Undergraduate Module Descriptor
SOC2046A: The Holocaust, Genocide and Society
This module descriptor refers to the 2022/3 academic year.
This is an interdisciplinary course, and not as such a history of the Holocaust or detailed comparative study of genocide. The overarching questions you will pursue are: What kind of events are the Holocaust and genocide, how do they fit into and relate to the modern societies in which they occur, and what are their ramifications and significance for the normal civilised lives that we currently enjoy? The module combines historical and social scientific inquiry with philosophical reflection on the nature and significance of the Holocaust and possibly kindred events, processes and institutions. Reflecting its interdisciplinary ethos, the module is delivered simultaneously to social science students under SOC3046a and philosophy students under PHL3046a.This is because historical and social scientific explanation and understanding of the Holocaust and kindred phenomena inherently raises questions of a philosophical nature. The module therefore draws on theories, methodologies and concepts from sociology, social psychology, historical explanation and moral philosophy. Issues you will likely explore include: questions on the distinctiveness and newness of genocide, whether the Holocaust is a unique event, what kind of knowledge and understanding it affords, and its relationship to other events and practices of a putatively similar kind; different approaches to explaining the causes, conditions and essential features of the Holocaust; the nature of evil and the moral character of perpetrators and other participants; the relationship between the Holocaust, genocide and modernity; reflection on human nature, civilisation, social organisation and social progress; questions on perpetrator motivation and action, moral responsibility and blame.
|On successfully completing the programme you will be able to:|

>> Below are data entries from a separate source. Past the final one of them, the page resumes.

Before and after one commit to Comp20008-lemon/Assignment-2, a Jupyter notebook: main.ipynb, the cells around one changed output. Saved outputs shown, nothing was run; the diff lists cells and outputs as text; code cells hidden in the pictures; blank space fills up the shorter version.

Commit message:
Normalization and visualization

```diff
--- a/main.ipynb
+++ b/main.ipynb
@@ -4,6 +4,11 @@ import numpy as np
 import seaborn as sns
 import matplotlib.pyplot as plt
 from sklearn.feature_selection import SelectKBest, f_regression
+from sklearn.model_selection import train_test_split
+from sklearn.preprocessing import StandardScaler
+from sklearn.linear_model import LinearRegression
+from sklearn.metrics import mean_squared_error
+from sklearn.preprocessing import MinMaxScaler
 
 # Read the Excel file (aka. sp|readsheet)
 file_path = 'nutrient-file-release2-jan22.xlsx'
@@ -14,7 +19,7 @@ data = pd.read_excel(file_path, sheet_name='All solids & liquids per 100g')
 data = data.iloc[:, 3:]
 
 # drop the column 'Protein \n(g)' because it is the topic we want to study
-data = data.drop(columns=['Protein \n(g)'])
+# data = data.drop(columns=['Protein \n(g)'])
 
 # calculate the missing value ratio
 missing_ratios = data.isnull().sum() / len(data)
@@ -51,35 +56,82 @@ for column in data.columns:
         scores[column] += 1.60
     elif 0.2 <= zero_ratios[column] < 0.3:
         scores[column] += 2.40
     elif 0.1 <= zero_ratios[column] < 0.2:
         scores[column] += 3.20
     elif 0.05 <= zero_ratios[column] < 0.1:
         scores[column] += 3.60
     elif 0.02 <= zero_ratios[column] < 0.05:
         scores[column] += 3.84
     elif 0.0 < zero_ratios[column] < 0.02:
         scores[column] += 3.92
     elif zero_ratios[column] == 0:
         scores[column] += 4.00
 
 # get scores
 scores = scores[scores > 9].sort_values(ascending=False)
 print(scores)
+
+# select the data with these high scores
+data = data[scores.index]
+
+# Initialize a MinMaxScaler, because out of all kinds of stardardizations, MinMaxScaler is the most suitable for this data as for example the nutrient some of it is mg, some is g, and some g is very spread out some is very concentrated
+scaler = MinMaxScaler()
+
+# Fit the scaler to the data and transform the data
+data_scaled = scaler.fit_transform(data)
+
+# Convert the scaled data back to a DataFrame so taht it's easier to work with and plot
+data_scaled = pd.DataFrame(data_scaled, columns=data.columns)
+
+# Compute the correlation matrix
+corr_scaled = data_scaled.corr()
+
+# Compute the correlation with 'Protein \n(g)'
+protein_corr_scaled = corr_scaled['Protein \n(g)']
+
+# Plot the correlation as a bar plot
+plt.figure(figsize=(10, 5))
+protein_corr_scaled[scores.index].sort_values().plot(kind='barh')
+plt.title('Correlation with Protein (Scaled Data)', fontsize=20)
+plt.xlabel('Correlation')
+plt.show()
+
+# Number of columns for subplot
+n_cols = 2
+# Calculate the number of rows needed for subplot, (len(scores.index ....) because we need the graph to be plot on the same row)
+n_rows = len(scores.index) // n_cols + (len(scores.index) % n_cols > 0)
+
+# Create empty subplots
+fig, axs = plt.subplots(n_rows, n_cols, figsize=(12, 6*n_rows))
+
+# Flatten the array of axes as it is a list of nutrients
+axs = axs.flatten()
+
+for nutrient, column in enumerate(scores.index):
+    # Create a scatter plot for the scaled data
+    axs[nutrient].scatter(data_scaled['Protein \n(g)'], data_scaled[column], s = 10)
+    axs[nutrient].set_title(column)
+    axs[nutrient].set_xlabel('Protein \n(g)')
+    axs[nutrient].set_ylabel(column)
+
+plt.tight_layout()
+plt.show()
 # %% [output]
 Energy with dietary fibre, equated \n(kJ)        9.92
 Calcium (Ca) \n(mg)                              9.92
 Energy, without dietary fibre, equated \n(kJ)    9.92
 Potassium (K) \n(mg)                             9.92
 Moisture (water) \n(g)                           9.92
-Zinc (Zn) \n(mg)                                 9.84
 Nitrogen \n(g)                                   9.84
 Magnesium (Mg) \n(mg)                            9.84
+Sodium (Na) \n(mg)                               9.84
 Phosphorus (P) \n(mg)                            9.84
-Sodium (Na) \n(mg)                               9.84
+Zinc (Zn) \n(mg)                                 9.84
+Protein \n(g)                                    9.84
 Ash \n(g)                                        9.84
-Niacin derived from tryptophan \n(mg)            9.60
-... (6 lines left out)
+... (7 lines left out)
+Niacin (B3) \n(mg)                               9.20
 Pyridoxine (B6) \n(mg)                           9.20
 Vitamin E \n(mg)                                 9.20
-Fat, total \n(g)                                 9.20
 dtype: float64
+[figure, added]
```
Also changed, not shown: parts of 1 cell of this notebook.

|Module-Specific Skills||1. Think social scientifically about the nature, origins and causes of the Holocaust in particular and genocide more generally.|
2. Reflect on the significance and import of the Holocaust and genocide for wider conceptions of the social organisation and ethical life of modern societies.
3. To examine and assess some of the leading philosophical, social scientific and interpretative attempts to account for socially organised evil- and wrong-doing in modern societies.
|Discipline-Specific Skills||4. Apply and evaluate a range of social scientific and historical explanations and theories of the Holocaust and genocide and to identify and reflect on the puzzling and disturbing issues that they generate|
5. Reflect on the core social scientific and historical disciplines as explanatory and interpretive endeavours and assess their success and limitations in making sense of the Holocaust, genocide and other kindred events, processes and institutions
|Personal and Key Skills||6. Reflect on, and examine critically, taken-for-granted moral and cultural beliefs and values|
7. Analyse and communicate, clearly and directly, a range of social scientific, theoretical, explanatory, epistemological, ontological, and normative issues arising from study of the Holocaust, genocide and other kindred events, processes and institutions
8. Work independently, within a limited time frame, and without access to external sources, to complete a specified task.